In an Aug. 16 interview with WRC, U.S. Department of Housing and Urban Development Secretary Ben Carson revealed his Virginia home was vandalized with anti-President Donald Trump sentiments earlier this summer.
"We were out of town and our house was toilet papered," said Carson, reports the news station. "They had painted 'F Trump' on it as well."
Carson says his neighbors quickly helped clean his residence, adding that he refused to respond angrily.
"That really is the message that I try to get out to people," Carson, who also says he did not file a police report because he believes in ignoring hate and "taking the high road" instead. "You can't necessarily control the animosity and the hatred of someone else, but you can control how you react."
Asked about the protests in Charlottesville, Virginia, he emphasized the importance of peaceful dialogue and education.
"We need to explain to people that many of the Confederate monuments that were put up were put up specifically during the Jim Crow era, specifically during the civil rights movement, to make a statement," he said.

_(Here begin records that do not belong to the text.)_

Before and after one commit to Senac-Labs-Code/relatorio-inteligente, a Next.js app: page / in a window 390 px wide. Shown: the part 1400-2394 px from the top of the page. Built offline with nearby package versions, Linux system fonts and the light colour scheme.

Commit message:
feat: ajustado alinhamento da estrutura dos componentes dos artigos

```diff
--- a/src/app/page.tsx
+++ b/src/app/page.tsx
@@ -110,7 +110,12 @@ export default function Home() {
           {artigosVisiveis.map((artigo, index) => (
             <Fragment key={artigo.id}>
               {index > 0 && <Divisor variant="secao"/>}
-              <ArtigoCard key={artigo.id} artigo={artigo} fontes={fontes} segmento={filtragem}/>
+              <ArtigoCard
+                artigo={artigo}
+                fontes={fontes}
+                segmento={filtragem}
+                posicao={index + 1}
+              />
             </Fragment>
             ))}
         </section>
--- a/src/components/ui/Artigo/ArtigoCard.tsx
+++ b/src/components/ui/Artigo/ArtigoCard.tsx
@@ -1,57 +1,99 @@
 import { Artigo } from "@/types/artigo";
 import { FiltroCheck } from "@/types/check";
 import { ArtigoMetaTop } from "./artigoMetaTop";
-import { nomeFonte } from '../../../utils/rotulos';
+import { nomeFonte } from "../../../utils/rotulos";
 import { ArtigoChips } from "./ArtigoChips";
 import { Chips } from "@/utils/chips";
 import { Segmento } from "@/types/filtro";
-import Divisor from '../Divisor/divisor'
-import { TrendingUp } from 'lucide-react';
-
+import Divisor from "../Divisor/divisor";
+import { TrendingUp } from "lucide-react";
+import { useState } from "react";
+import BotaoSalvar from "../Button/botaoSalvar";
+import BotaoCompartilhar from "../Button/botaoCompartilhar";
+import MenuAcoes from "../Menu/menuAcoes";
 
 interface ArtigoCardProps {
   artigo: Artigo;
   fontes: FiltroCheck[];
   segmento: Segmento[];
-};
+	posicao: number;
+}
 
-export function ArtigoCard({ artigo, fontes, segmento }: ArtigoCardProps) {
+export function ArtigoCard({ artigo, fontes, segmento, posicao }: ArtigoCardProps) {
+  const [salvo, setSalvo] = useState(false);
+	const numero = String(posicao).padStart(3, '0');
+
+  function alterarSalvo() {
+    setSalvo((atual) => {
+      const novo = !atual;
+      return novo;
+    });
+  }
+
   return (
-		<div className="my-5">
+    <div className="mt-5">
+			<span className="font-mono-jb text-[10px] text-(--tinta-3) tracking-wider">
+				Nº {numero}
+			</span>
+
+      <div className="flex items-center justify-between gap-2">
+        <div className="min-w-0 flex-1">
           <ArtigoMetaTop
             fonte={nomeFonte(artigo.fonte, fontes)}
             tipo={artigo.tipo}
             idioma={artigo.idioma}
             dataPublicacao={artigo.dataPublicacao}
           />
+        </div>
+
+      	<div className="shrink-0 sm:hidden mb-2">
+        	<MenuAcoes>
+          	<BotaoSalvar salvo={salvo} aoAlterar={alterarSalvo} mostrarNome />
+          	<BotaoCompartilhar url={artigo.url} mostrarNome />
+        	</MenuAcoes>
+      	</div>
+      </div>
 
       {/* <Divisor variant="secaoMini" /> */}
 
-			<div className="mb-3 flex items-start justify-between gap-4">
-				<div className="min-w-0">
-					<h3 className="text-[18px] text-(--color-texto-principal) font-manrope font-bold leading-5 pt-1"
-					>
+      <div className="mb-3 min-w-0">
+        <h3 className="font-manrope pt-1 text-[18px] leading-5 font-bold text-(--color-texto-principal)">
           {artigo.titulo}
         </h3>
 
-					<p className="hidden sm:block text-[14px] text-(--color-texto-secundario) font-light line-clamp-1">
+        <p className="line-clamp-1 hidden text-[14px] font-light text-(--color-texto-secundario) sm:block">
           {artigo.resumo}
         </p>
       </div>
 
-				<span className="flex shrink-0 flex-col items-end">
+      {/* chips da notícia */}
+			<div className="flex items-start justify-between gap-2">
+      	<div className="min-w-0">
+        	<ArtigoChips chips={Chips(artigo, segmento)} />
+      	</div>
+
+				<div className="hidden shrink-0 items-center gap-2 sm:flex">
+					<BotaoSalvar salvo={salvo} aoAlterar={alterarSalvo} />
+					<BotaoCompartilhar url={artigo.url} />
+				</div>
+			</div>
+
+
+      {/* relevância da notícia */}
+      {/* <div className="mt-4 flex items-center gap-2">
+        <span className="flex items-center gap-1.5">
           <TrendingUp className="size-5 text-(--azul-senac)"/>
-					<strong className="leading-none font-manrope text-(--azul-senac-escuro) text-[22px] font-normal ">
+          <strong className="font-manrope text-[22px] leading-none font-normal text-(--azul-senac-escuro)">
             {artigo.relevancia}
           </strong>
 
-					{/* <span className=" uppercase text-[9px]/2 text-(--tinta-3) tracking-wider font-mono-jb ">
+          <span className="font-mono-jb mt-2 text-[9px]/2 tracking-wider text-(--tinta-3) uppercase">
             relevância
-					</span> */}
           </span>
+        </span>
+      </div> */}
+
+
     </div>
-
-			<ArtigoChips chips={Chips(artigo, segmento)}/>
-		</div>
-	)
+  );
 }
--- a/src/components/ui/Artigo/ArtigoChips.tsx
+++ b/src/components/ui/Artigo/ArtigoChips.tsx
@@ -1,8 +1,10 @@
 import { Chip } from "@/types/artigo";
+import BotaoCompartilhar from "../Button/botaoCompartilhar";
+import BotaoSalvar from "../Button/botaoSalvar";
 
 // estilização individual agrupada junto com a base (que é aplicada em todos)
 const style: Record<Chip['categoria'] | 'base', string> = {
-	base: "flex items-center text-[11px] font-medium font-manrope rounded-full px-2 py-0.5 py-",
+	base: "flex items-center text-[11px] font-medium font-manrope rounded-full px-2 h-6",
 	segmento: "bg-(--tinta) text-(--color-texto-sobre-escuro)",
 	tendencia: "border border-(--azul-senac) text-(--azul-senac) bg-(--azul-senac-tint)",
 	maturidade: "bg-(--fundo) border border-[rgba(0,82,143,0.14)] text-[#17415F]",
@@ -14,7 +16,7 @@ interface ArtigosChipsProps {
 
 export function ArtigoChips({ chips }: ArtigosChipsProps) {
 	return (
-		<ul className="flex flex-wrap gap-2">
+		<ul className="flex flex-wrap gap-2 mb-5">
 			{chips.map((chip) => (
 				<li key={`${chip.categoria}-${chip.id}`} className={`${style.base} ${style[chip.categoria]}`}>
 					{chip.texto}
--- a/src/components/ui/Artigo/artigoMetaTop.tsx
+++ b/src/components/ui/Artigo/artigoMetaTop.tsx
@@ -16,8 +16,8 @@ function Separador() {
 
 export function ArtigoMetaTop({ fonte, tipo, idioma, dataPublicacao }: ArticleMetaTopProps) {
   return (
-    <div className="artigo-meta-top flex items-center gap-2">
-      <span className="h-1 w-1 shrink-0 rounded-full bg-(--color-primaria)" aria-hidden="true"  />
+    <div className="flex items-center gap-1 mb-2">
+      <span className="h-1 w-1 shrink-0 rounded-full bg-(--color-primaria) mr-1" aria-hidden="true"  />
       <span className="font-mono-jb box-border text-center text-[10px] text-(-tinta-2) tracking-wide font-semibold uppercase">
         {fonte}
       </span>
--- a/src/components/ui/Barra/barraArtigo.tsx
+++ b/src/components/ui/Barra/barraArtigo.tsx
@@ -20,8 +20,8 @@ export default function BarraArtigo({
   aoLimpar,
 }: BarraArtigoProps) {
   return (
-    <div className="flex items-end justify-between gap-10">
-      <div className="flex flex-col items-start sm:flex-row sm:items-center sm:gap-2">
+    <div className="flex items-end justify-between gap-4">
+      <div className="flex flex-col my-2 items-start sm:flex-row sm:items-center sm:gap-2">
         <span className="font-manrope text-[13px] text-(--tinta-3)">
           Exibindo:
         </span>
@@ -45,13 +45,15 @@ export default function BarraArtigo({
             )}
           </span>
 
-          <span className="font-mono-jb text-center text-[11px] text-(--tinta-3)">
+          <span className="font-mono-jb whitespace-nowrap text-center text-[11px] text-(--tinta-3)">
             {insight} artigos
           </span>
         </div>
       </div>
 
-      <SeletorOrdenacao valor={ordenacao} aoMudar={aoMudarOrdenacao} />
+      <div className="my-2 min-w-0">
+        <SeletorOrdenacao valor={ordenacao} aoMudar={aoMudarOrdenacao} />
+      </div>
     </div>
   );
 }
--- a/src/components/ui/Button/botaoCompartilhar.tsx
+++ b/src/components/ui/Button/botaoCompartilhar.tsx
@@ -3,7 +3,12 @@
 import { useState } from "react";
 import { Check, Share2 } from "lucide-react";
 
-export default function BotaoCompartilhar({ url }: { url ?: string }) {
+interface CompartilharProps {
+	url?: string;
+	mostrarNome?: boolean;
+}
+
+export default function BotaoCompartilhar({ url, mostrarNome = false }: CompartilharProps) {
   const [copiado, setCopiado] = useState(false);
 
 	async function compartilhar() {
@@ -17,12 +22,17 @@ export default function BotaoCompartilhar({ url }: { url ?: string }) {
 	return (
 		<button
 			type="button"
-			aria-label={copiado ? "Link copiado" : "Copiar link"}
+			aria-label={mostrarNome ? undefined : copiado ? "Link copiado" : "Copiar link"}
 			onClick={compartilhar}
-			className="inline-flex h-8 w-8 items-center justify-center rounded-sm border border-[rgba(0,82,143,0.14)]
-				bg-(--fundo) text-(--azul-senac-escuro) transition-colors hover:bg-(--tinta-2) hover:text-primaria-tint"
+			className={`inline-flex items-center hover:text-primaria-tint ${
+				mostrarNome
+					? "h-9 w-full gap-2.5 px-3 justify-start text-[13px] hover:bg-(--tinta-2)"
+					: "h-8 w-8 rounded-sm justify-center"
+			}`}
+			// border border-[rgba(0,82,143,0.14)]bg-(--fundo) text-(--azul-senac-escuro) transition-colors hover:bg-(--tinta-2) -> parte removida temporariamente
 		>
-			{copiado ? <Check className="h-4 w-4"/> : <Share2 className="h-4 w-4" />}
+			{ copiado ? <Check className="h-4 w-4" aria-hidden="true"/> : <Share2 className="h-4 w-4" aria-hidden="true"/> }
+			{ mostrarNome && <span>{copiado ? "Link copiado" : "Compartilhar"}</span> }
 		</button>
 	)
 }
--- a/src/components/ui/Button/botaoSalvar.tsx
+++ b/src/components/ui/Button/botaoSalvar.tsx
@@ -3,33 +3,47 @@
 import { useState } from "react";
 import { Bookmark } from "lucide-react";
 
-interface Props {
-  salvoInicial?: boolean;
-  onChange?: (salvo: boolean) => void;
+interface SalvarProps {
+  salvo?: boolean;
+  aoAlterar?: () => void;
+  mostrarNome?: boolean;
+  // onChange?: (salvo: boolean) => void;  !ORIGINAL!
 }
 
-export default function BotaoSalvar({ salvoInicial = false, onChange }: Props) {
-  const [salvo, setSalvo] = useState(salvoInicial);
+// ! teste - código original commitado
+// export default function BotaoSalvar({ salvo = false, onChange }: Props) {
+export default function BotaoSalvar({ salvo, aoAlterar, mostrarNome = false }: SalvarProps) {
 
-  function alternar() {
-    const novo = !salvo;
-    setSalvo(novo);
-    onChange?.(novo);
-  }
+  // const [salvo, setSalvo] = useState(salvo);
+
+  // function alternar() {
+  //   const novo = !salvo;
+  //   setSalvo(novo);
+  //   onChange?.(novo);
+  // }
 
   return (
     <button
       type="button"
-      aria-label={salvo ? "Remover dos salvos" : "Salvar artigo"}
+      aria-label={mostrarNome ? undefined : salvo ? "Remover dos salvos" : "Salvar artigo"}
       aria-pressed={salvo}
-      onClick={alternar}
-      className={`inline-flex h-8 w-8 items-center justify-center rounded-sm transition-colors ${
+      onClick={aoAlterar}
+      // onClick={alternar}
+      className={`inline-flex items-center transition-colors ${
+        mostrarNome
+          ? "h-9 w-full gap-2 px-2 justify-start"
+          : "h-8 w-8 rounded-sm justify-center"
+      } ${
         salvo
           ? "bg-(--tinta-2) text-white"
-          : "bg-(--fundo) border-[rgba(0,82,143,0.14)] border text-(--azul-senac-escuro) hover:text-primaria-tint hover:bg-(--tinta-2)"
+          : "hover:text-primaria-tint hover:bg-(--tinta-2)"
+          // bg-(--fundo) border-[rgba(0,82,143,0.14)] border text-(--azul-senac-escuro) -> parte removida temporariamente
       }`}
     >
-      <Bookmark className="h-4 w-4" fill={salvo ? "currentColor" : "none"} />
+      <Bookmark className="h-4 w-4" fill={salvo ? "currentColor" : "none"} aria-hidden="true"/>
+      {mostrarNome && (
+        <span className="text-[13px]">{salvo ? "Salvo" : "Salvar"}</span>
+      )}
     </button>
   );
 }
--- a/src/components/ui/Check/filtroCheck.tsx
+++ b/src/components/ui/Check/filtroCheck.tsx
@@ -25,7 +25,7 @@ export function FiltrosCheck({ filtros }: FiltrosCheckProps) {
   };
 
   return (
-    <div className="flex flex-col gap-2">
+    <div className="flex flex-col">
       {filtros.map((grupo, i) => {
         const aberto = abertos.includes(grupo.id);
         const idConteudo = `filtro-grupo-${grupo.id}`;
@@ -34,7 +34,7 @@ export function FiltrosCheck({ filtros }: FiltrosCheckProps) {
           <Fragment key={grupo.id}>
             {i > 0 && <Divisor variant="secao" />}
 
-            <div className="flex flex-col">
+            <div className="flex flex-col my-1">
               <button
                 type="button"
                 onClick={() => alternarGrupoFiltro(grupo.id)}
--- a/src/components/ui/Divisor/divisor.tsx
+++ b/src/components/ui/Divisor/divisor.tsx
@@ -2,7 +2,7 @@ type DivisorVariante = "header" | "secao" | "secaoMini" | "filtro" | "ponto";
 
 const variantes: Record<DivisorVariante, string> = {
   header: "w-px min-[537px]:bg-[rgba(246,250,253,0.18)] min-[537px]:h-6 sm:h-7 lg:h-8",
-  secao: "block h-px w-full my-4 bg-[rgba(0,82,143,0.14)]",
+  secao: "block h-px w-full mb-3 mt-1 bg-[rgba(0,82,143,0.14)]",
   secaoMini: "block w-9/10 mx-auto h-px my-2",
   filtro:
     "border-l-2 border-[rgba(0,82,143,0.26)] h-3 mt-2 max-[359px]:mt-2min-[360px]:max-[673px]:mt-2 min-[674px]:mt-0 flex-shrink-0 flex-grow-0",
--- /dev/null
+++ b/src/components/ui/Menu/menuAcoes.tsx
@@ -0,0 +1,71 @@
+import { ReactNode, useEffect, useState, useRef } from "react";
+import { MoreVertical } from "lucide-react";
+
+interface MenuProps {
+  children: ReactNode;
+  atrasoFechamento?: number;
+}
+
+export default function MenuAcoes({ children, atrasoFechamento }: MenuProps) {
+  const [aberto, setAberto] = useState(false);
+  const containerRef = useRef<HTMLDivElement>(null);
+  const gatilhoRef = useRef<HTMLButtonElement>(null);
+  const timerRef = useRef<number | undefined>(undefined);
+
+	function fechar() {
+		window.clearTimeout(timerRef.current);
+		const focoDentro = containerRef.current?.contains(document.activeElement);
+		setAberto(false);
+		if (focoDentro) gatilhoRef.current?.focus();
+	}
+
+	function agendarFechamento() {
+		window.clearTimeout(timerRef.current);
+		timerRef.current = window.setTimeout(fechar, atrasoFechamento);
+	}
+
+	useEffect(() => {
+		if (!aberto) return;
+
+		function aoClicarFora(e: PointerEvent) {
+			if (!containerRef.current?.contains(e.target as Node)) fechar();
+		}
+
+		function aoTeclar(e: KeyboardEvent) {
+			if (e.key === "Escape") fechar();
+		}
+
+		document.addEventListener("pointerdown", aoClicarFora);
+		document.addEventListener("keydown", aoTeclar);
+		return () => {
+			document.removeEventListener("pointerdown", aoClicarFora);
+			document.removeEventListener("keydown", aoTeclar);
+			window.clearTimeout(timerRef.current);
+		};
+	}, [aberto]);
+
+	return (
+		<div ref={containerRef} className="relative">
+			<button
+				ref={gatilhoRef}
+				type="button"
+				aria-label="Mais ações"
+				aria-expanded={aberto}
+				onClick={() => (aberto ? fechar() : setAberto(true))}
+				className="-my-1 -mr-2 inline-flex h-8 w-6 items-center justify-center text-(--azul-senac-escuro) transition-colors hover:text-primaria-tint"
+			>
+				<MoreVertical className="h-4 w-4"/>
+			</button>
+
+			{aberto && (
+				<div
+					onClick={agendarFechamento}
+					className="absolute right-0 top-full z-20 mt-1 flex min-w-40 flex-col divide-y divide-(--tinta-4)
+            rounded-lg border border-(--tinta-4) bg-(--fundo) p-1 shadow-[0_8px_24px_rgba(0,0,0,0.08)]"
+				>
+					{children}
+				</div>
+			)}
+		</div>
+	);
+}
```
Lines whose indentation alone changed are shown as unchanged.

Carson continued, recalling a time a neighbor in rural Maryland hung up the Confederate flag after he bought a farm there.
"Interestingly, all the other neighbors immediately put up American flags shaming the other neighbor who took down the Confederate flag," he elaborated on Facebook.
"Less than kind behavior was met by people taking the high road," he later continued. He added: "Hatred and bigotry unfortunately still exists in our country and we must all continue to fight it, but let's use the right tools. By the way, that neighbor who put up the Confederate flag subsequently became friendly. That is the likely outcome if we just learn to be neighborly and to get to know each other."
However, when asked about Trump's controversial defense of Charlottesville's alt-right protesters, Carson supported his boss, reports Politico.
Sometimes, he even seemed to echo similar sentiments.
"Let us pray for those killed and injured during the unrest in Charlottesville today, but also for our nation as it is being severely threatened by hatred and bigotry on all sides," Carson wrote on Facebook Aug. 12, blaming "all sides" just as Trump had done.
Since then, he has publicly defended Trump.
"I want to push back and say it's not about pointing fingers about who should have done what and when they should have done it and when they should have said it," Carson said when asked if Trump was practicing the leadership America needs.
He then added it's not up to Trump to bring the country together, but the American people.
Sources: WRC, Dr. Ben & Candy Carson/Facebook (2), Politico / Featured Image: Gage Skidmore/Flickr / Embedded Images: Gage Skidmore/Wikimedia Commons, United States Department Of Housing And Development via Wikimedia Commons